SEARCH

SEARCH BY CITATION

Keywords:

  • Coral;
  • oxidative stress;
  • Pocillopora capitata;
  • temperature;
  • UV radiation

Abstract

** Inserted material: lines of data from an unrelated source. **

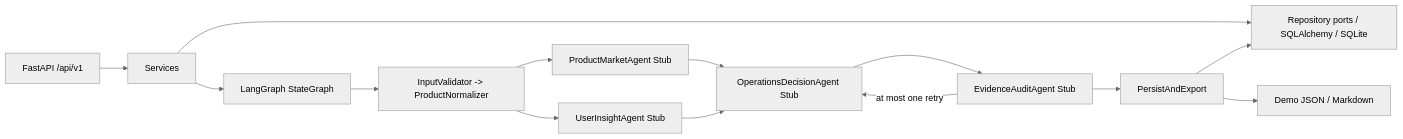
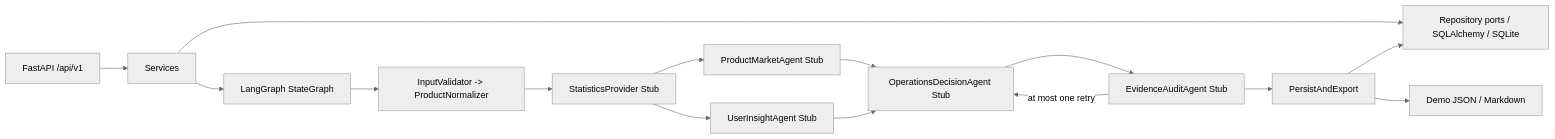
The diagram in docs/architecture.md (Skylar-Jiang/TradePilot-Multi-Agent-Commerce-Assistant), drawn with Mermaid (neutral theme) before and after one commit. The commit also changed other lines of this file and 57 other files, not shown here.

````diff
--- a/docs/architecture.md
+++ b/docs/architecture.md
@@ -7,16 +7,17 @@
 ```mermaid
 flowchart LR
     API["FastAPI /api/v1"] --> S["Services"]
     S --> DB["Repository ports / SQLAlchemy / SQLite"]
     S --> G["LangGraph StateGraph"]
     G --> N["InputValidator -> ProductNormalizer"]
-    N --> PM["ProductMarketAgent Stub"]
-    N --> UI["UserInsightAgent Stub"]
+    N --> ST["StatisticsProvider Stub"]
+    ST --> PM["ProductMarketAgent Stub"]
+    ST --> UI["UserInsightAgent Stub"]
     PM --> OD["OperationsDecisionAgent Stub"]
     UI --> OD
     OD --> EA["EvidenceAuditAgent Stub"]
     EA -->|"at most one retry"| OD
     EA --> PE["PersistAndExport"]
     PE --> DB
     PE --> R["Demo JSON / Markdown"]
 ```
````
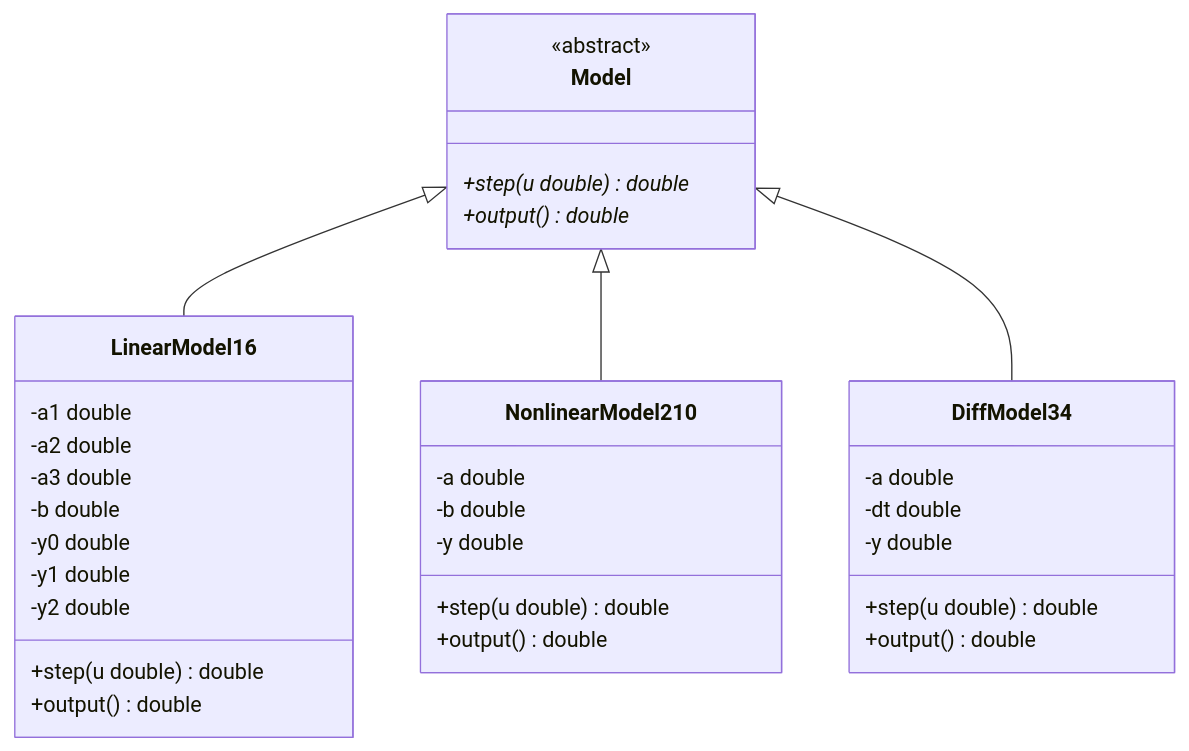
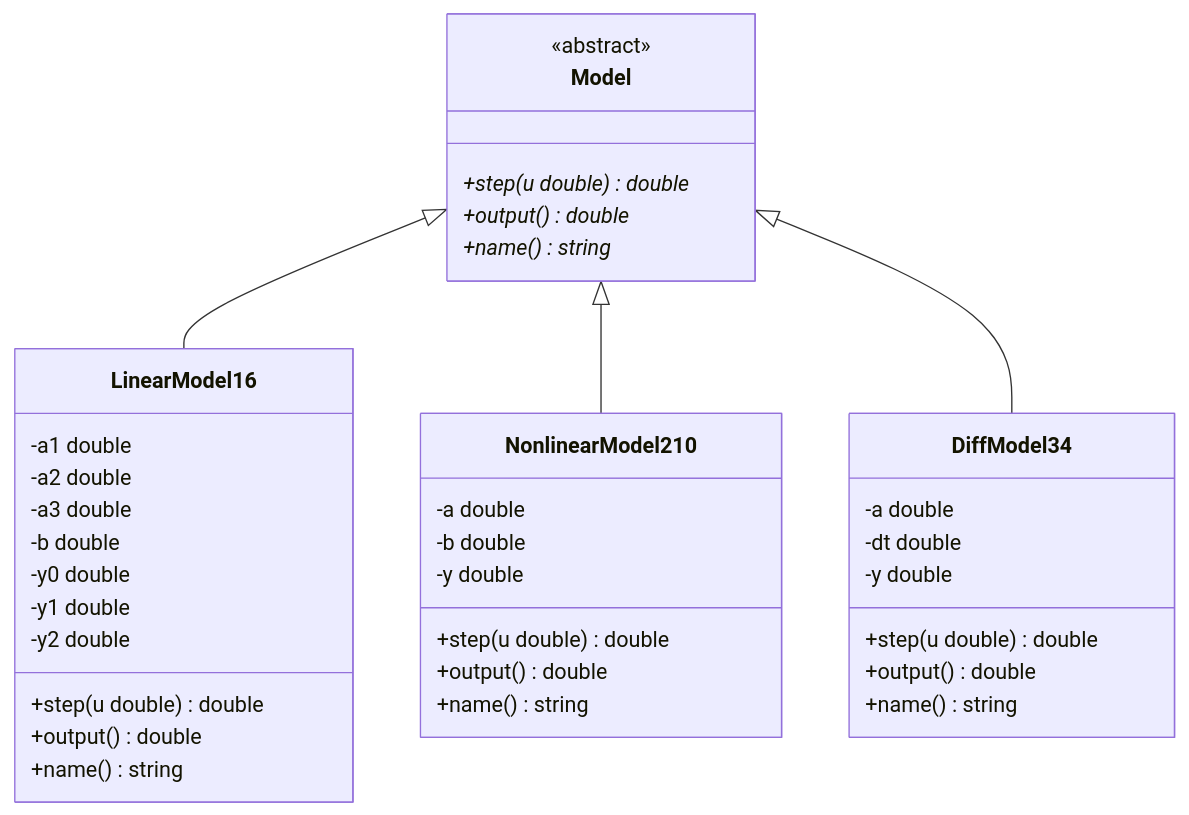
The diagram in trunk/as06716/task_01/doc/readme.md (brstu/TMAU-2026), drawn with Mermaid before and after one commit. The commit also changed other lines of this file, not shown here.

````diff
--- a/trunk/as06716/task_01/doc/readme.md
+++ b/trunk/as06716/task_01/doc/readme.md
@@ -137,40 +67,44 @@
 ```mermaid
 classDiagram
     class Model {
         <<abstract>>
         +step(u double) double*
         +output() double*
+        +name() string*
     }
  
     class LinearModel16 {
         -a1 double
         -a2 double
         -a3 double
         -b double
         -y0 double
         -y1 double
         -y2 double
         +step(u double) double
         +output() double
+        +name() string
     }
  
     class NonlinearModel210 {
         -a double
         -b double
         -y double
         +step(u double) double
         +output() double
+        +name() string
     }
  
     class DiffModel34 {
         -a double
         -dt double
         -y double
         +step(u double) double
         +output() double
+        +name() string
     }
  
     Model <|-- LinearModel16
     Model <|-- NonlinearModel210
     Model <|-- DiffModel34
 ```
````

The physiological responses of the coral Pocillopora capitata to environmental conditions common in winter and summer were studied in 2007 during February–March (winter) and June–July (summer) at La Boquita reef (Manzanillo, Colima, Mexico). Shallow and deep sampling stations were established at different distances from a small jetty built next to the Juluapan Lagoon. We analyzed superoxide radicals (inline image) and lipid peroxidants (TBARS); the activities of superoxide dismutase (SOD), catalase (CAT), glutathione peroxidase (GPx), glutathione reductase (GR), and glutathione-S-transferase (GST); chlorophyll a (Chl a), zooxanthellae density (ZD); and mycosporine-like amino acids (MAAs). Our results showed that the inline image, TBARS, CAT, GST, MAAs, and Chl a, levels were significantly higher in summer (P < 0.05); no seasonal difference was found for GPx, GR or ZD. We found significant differences (P < 0.05) in winter only for Chl a and ZD at shallow sites and, in contrast, for inline image at deeper sites. The results of this study indicate that increasing temperature and radiation associated with seasonal changes (from winter to summer), the efficiency of the enzymes GST, CR and GPX, and the production of MAAs together form a powerful mechanism for P. capitata to offset the detrimental effects of environmental change.